+++ Data provided

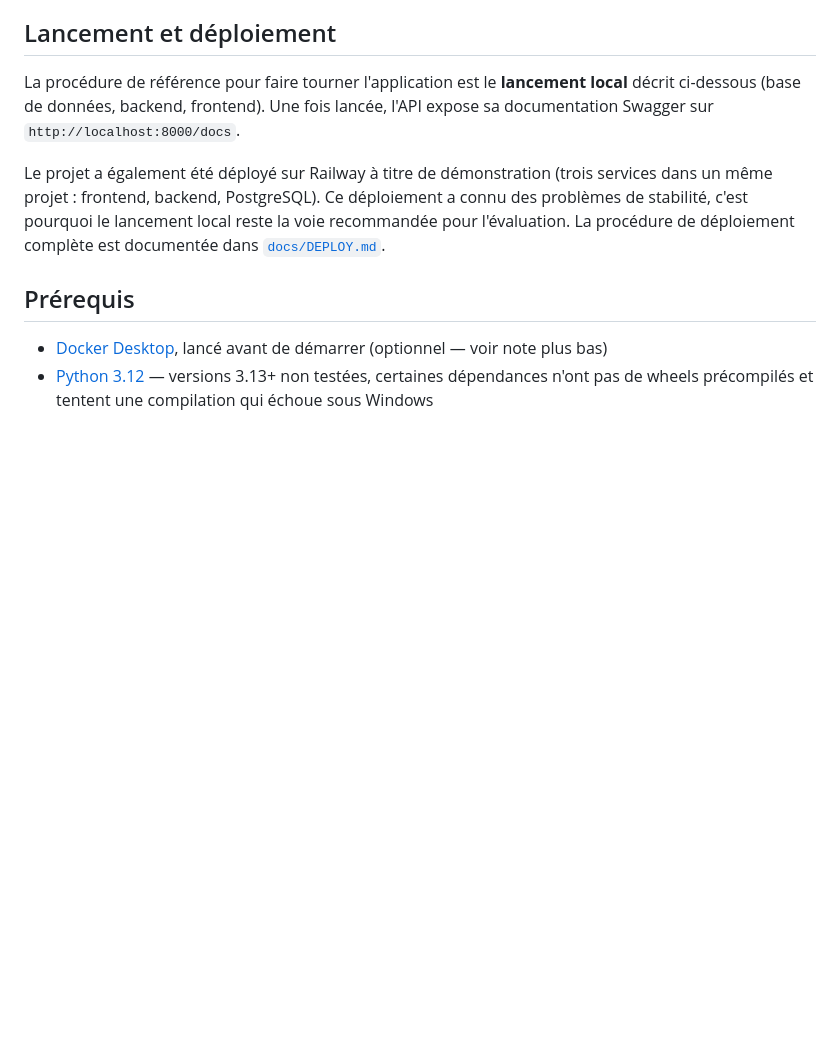
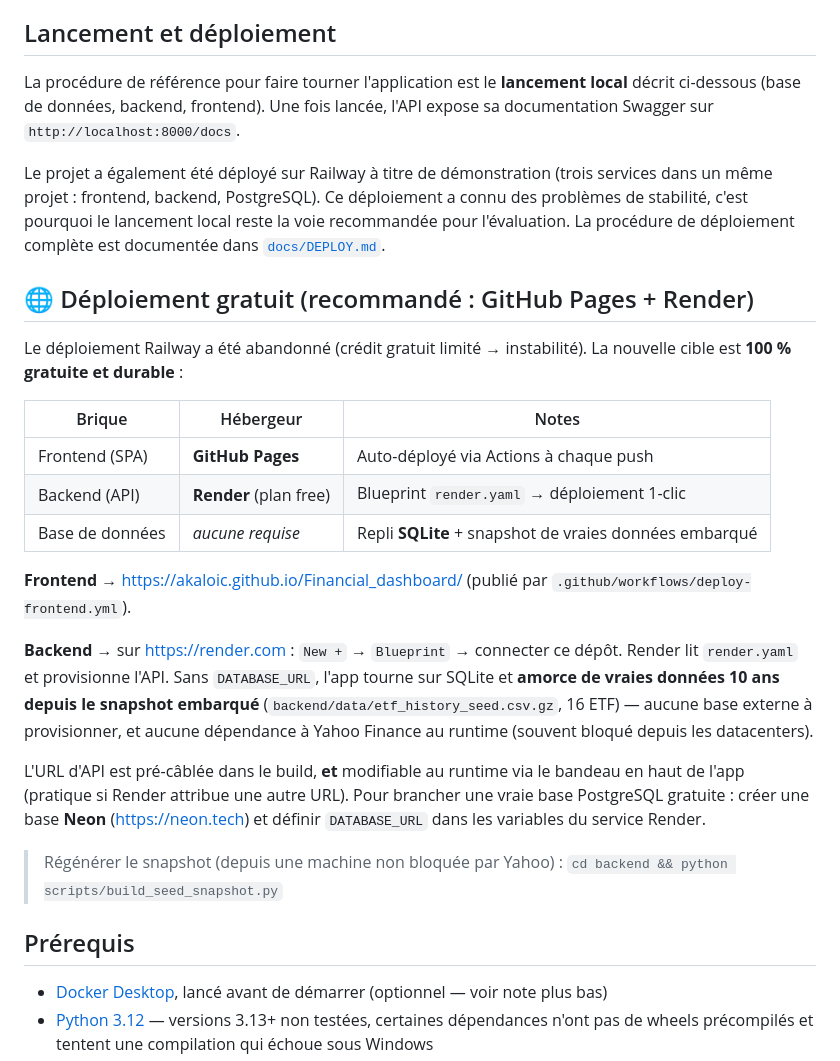
Before and after one commit to akaloic/Financial_dashboard, a Markdown page: README.md, the part around the change. Drawn GitHub-style; blank space fills up the shorter version.

Commit message:
docs: section déploiement gratuit (GitHub Pages + Render + snapshot)

```diff
--- a/README.md
+++ b/README.md
@@ -15,6 +15,34 @@ services dans un même projet : frontend, backend, PostgreSQL). Ce déploiement
 connu des problèmes de stabilité, c'est pourquoi le lancement local reste la
 voie recommandée pour l'évaluation. La procédure de déploiement complète est
 documentée dans [`docs/DEPLOY.md`](docs/DEPLOY.md).
+
+## 🌐 Déploiement gratuit (recommandé : GitHub Pages + Render)
+
+Le déploiement Railway a été abandonné (crédit gratuit limité → instabilité). La
+nouvelle cible est **100 % gratuite et durable** :
+
+| Brique | Hébergeur | Notes |
+|---|---|---|
+| Frontend (SPA) | **GitHub Pages** | Auto-déployé via Actions à chaque push |
+| Backend (API) | **Render** (plan free) | Blueprint `render.yaml` → déploiement 1-clic |
+| Base de données | *aucune requise* | Repli **SQLite** + snapshot de vraies données embarqué |
+
+**Frontend** → https://akaloic.github.io/Financial_dashboard/ (publié par
+`.github/workflows/deploy-frontend.yml`).
+
+**Backend** → sur https://render.com : `New +` → `Blueprint` → connecter ce dépôt.
+Render lit `render.yaml` et provisionne l'API. Sans `DATABASE_URL`, l'app tourne sur
+SQLite et **amorce de vraies données 10 ans depuis le snapshot embarqué**
+(`backend/data/etf_history_seed.csv.gz`, 16 ETF) — aucune base externe à provisionner,
+et aucune dépendance à Yahoo Finance au runtime (souvent bloqué depuis les datacenters).
+
+L'URL d'API est pré-câblée dans le build, **et** modifiable au runtime via le bandeau
+en haut de l'app (pratique si Render attribue une autre URL). Pour brancher une vraie
+base PostgreSQL gratuite : créer une base **Neon** (https://neon.tech) et définir
+`DATABASE_URL` dans les variables du service Render.
+
+> Régénérer le snapshot (depuis une machine non bloquée par Yahoo) :
+> `cd backend && python scripts/build_seed_snapshot.py`
 
 ## Prérequis
 
```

++++++

[What to produce]: Give the listing again, exactly as it appears, but without its images.

[Result of the exercise]:
Before and after one commit to akaloic/Financial_dashboard, a Markdown page: README.md, the part around the change. Drawn GitHub-style; blank space fills up the shorter version.

Commit message:
docs: section déploiement gratuit (GitHub Pages + Render + snapshot)

```diff
--- a/README.md
+++ b/README.md
@@ -15,6 +15,34 @@ services dans un même projet : frontend, backend, PostgreSQL). Ce déploiement
 connu des problèmes de stabilité, c'est pourquoi le lancement local reste la
 voie recommandée pour l'évaluation. La procédure de déploiement complète est
 documentée dans [`docs/DEPLOY.md`](docs/DEPLOY.md).
+
+## 🌐 Déploiement gratuit (recommandé : GitHub Pages + Render)
+
+Le déploiement Railway a été abandonné (crédit gratuit limité → instabilité). La
+nouvelle cible est **100 % gratuite et durable** :
+
+| Brique | Hébergeur | Notes |
+|---|---|---|
+| Frontend (SPA) | **GitHub Pages** | Auto-déployé via Actions à chaque push |
+| Backend (API) | **Render** (plan free) | Blueprint `render.yaml` → déploiement 1-clic |
+| Base de données | *aucune requise* | Repli **SQLite** + snapshot de vraies données embarqué |
+
+**Frontend** → https://akaloic.github.io/Financial_dashboard/ (publié par
+`.github/workflows/deploy-frontend.yml`).
+
+**Backend** → sur https://render.com : `New +` → `Blueprint` → connecter ce dépôt.
+Render lit `render.yaml` et provisionne l'API. Sans `DATABASE_URL`, l'app tourne sur
+SQLite et **amorce de vraies données 10 ans depuis le snapshot embarqué**
+(`backend/data/etf_history_seed.csv.gz`, 16 ETF) — aucune base externe à provisionner,
+et aucune dépendance à Yahoo Finance au runtime (souvent bloqué depuis les datacenters).
+
+L'URL d'API est pré-câblée dans le build, **et** modifiable au runtime via le bandeau
+en haut de l'app (pratique si Render attribue une autre URL). Pour brancher une vraie
+base PostgreSQL gratuite : créer une base **Neon** (https://neon.tech) et définir
+`DATABASE_URL` dans les variables du service Render.
+
+> Régénérer le snapshot (depuis une machine non bloquée par Yahoo) :
+> `cd backend && python scripts/build_seed_snapshot.py`
 
 ## Prérequis
 
```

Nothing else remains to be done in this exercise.